• [Exercise description] The response should contain every record, reproduced exactly.

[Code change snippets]
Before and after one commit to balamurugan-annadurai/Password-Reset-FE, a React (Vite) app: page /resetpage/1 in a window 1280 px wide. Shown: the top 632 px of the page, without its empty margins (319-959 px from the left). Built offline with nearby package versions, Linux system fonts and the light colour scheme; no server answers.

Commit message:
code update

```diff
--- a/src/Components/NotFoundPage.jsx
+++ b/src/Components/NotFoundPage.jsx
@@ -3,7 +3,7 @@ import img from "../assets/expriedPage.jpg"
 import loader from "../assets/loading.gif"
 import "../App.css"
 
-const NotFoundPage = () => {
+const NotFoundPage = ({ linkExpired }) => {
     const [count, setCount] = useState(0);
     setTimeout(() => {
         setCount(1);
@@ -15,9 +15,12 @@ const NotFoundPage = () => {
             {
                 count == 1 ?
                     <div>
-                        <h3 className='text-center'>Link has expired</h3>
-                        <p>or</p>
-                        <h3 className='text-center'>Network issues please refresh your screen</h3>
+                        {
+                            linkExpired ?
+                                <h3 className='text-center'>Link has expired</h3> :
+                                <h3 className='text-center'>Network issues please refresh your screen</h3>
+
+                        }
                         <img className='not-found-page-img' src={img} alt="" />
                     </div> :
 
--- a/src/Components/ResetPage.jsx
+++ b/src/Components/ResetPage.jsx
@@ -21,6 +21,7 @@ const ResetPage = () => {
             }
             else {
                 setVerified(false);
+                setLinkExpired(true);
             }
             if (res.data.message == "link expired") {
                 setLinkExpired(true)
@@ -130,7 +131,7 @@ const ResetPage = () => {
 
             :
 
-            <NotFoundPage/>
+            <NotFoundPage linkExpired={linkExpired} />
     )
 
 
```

• [Task output]
Before and after one commit to balamurugan-annadurai/Password-Reset-FE, a React (Vite) app: page /resetpage/1 in a window 1280 px wide. Shown: the top 632 px of the page, without its empty margins (319-959 px from the left). Built offline with nearby package versions, Linux system fonts and the light colour scheme; no server answers.

Commit message:
code update

```diff
--- a/src/Components/NotFoundPage.jsx
+++ b/src/Components/NotFoundPage.jsx
@@ -3,7 +3,7 @@ import img from "../assets/expriedPage.jpg"
 import loader from "../assets/loading.gif"
 import "../App.css"
 
-const NotFoundPage = () => {
+const NotFoundPage = ({ linkExpired }) => {
     const [count, setCount] = useState(0);
     setTimeout(() => {
         setCount(1);
@@ -15,9 +15,12 @@ const NotFoundPage = () => {
             {
                 count == 1 ?
                     <div>
-                        <h3 className='text-center'>Link has expired</h3>
-                        <p>or</p>
-                        <h3 className='text-center'>Network issues please refresh your screen</h3>
+                        {
+                            linkExpired ?
+                                <h3 className='text-center'>Link has expired</h3> :
+                                <h3 className='text-center'>Network issues please refresh your screen</h3>
+
+                        }
                         <img className='not-found-page-img' src={img} alt="" />
                     </div> :
 
--- a/src/Components/ResetPage.jsx
+++ b/src/Components/ResetPage.jsx
@@ -21,6 +21,7 @@ const ResetPage = () => {
             }
             else {
                 setVerified(false);
+                setLinkExpired(true);
             }
             if (res.data.message == "link expired") {
                 setLinkExpired(true)
@@ -130,7 +131,7 @@ const ResetPage = () => {
 
             :
 
-            <NotFoundPage/>
+            <NotFoundPage linkExpired={linkExpired} />
     )
 
 
```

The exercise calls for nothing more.